Reflecting on these discussions with team members, and informed by Aboriginal and Torres Strait Islander ways of being over thousands of years, I proposed the following principles for guiding how we designed our RAP Champions meetings:
● Building relationships
● Feeling respected and safe
● Being open to learning
● Trying different ways of doing.
All of these were proposed to ensure that we could achieve the mission we were given — to feel confident to lead the actioning of the RAP in our local teams, regions and communities.
The inaugural session was held over two hours with over 30 of us coming together in a virtual meeting space. To bring these principles to life I tested breakout rooms where we spent the start of the session in small groups of 4–5 people, with prompt questions that had nothing to do with work. While I facilitated much of this first session, Indigenous and non-Indigenous teammates participated through delivering a heartfelt Acknowledgment of Country and invitation to ground oneself; sharing updates on the development of our new RAP; discussing the importance of National Reconciliation Week; and sharing specific examples of how they work alongside other Aboriginal and Torres Strait Islander organisations in their own community. I heard some very beautiful stories, met some wonderful people — it was a good start.

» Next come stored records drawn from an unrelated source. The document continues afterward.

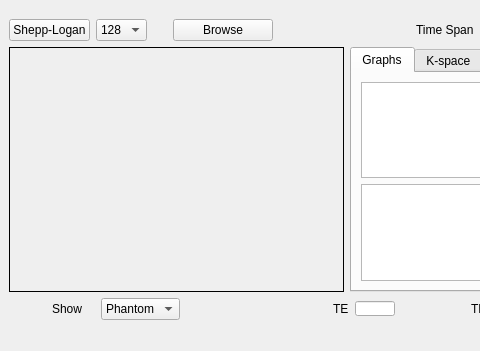
Above: MRI.ui from Merna-Atef/MRI- before the change; both pictures show x 0 to 480 and y 0 to 351 of the 693 by 351 pixel window. Below: the same form after it.
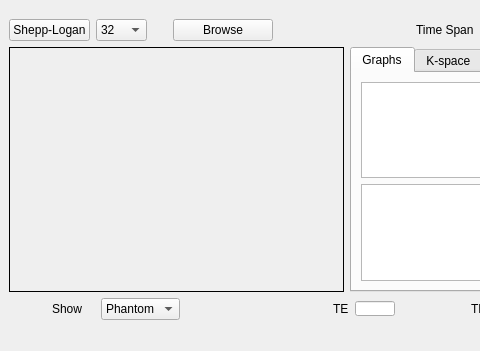
That is the form after the change. Custom widgets are drawn as their Qt base class.

```diff
--- a/MRI.ui
+++ b/MRI.ui
@@ -46,6 +46,11 @@
           </item>
           <item>
            <widget class="QComboBox" name="comboSheppSize">
+            <item>
+             <property name="text">
+              <string>32</string>
+             </property>
+            </item>
             <item>
              <property name="text">
               <string>128</string>
```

As I reflected on the session, I realise that this was the first step of a longer journey. I’d invited anonymous feedback and while this was generally positive, one comment struck me: “More structure”. I could understand that feedback, but it did make me wonder: in creating this space for RAP Champions, am I creating discomfort for those non-Indigenous team members who feel more safe and comfortable within the status quo of our current Western-based ways of doing?
And am I OK with that?
Reflecting on change
It took a few days, some chats with colleagues, lots of reflection and a slice of cake to realise that I am OK with that. For centuries we in Australia have expected Aboriginal and Torres Strait Islanders (amongst other groups) to shift to our way of doing things. There has been progress in the name of inclusivity. Within many work settings, we now magnanimously create seats at our proverbial table for Aboriginal and Torres Strait Islanders. But I wonder: why are we creating space at our table when they have a table of their own? Beautiful tables, old, gnarled and rich with wisdom and experience. Do Aboriginal people even want to sit at our table? Many times I prefer theirs; I feel more welcome, more safe, if I’m invited.
The idea of an organisation where many ‘tables’ could thrive, and where Aboriginal and Torres Strait Islanders feel confident to share their knowledge and experiences, genuinely excites me. But in supporting this change I also need to be explicit about what this might look like, and feel like; and why this is so important. I need to be clear that this space is being intentionally designed to question Western-based principles rooted in colonialism. Over time we will hopefully start to explore how embracing Indigenous ways of doing, knowing and being might enable us to create a supportive group where participants feel safe and included; where we connect as people and not just as workers; where we share what we don’t know as often as we share what we do know; where we make decisions based on heart and gut as much as with our heads. And I suspect that I’ll find that like most good design, the experiences that are designed around marginalised groups end up supporting the needs of everyone.
Yes, for many this is a change and will feel uncomfortable. After years of thrusting this discomfort onto our First Nations peoples, trying a new way of gathering seems a small ask. I’m sitting in this discomfort now. If that’s you, I invite you to sit with me and see where it leads us. As a values-based organisation, if we are truly committed to walking alongside Aboriginal and Torres Strait Islanders towards Reconciliation, then sitting in this discomfort is an important first step.
This is a journey for me, one without a specific destination. I’m here to learn more, to stand corrected, to engage in respectful discourse in order to do better. A year down the track I might disagree with what I’ve put forward above. If you have thoughts on the above, please let me know. This isn’t a path I want to travel alone.